--- Supplied data Enclosed Below ---

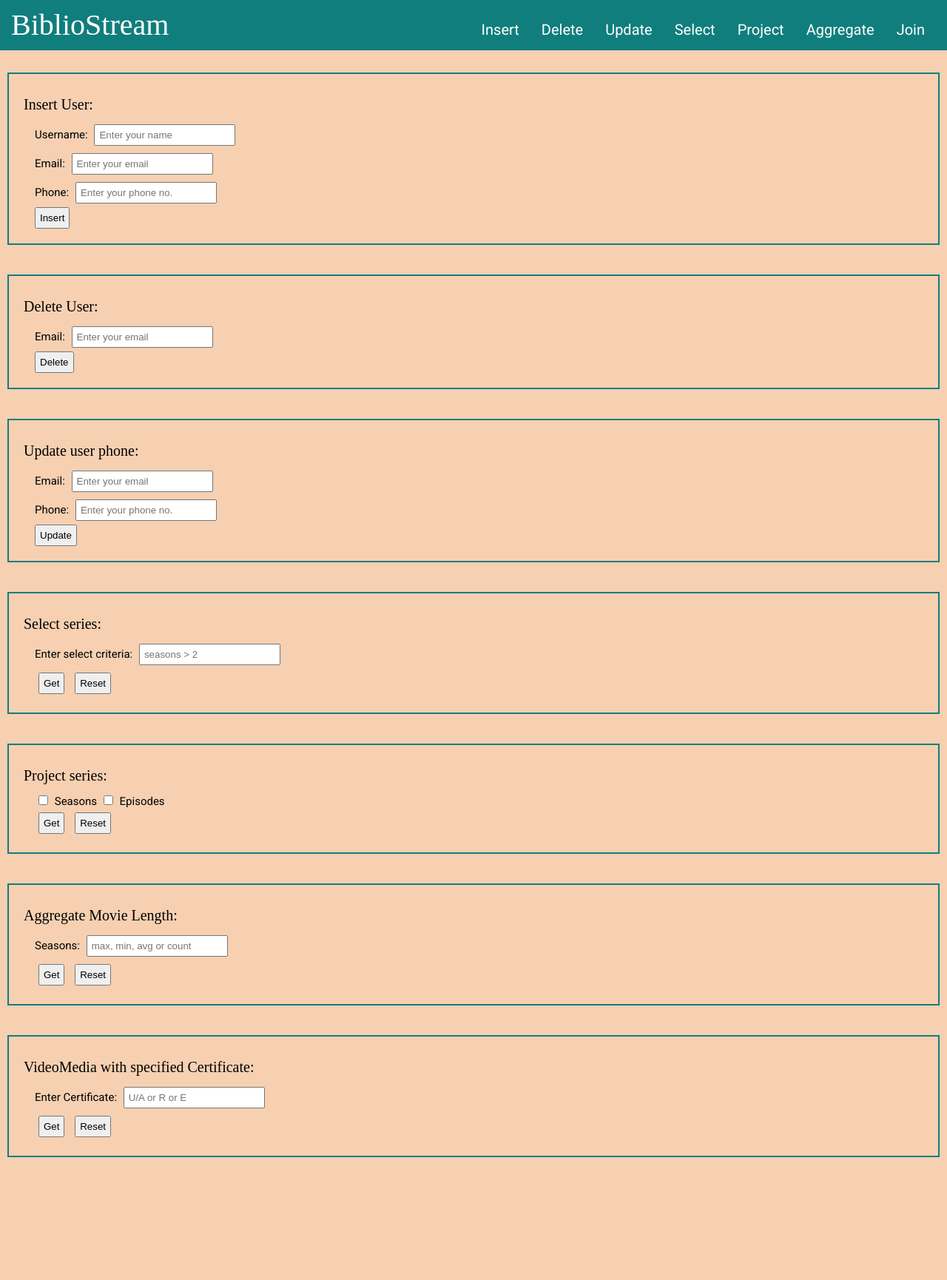
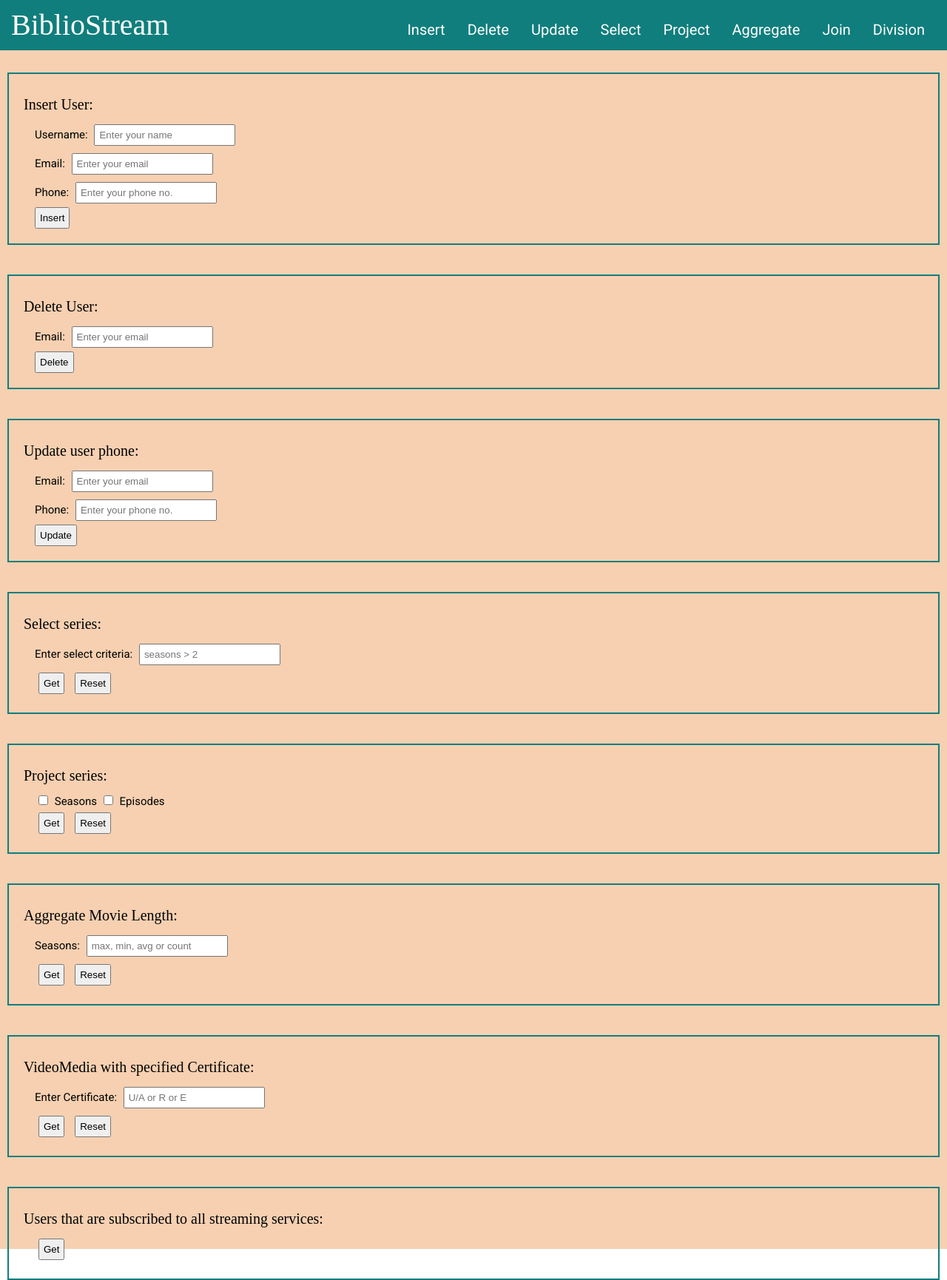
Before and after one commit to yaash45/BiblioStream, a Flask app: page / in a window 1280 px wide. Shown: the whole page at 74% size. Before the commit the page ends 1564 px from the top, so only its background shows below. Run offline with Flask 2, Linux system fonts and the light colour scheme; parts of the project's set-up code (start-up, migrations or seed data) failed here and were passed over; some web fonts are replaced.

Commit message:
Added division

```diff
--- a/dbconfig_sample.yaml
+++ b/dbconfig_sample.yaml
@@ -3,4 +3,4 @@
   port: "5432"
   database: "postgres"
   user: "postgres"
-  password: "password"
+  password: "kendrick47"
--- a/src/templates/index.html
+++ b/src/templates/index.html
@@ -29,6 +29,7 @@
             <li><a href="#project">Project</a></li>
             <li><a href="#aggregate">Aggregate</a></li>
             <li><a href="#join">Join</a></li>
+            <li><a href="#division">Division</a></li>
           </ul>
         </div>
       </div>
@@ -158,6 +159,17 @@
           <span class="db_result"> {{ join_result }}</span>
           {% endif %}
         </div>
+        <div class="form" class="division_user">
+          <span class="header"><a id="division">Users that are subscribed to all streaming services:</a></span>
+          <form action="{{url_for('division_user')}}" method="GET">
+
+            <input type="submit" name="divison_get" value="Get"></input>
+
+          </form>
+          {% if divide_result %}
+          <span class="db_result"> {{ divide_result }}</span>
+          {% endif %}
+        </div>
       </div>
     </div>
   </body>
```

--- End of Enclosed Supplied data ---

■ What you should do:
Gather each line of the records holding the string "span".

■ Answer area:
           <span class="db_result"> {{ join_result }}</span>
+          <span class="header"><a id="division">Users that are subscribed to all streaming services:</a></span>
+          <span class="db_result"> {{ divide_result }}</span>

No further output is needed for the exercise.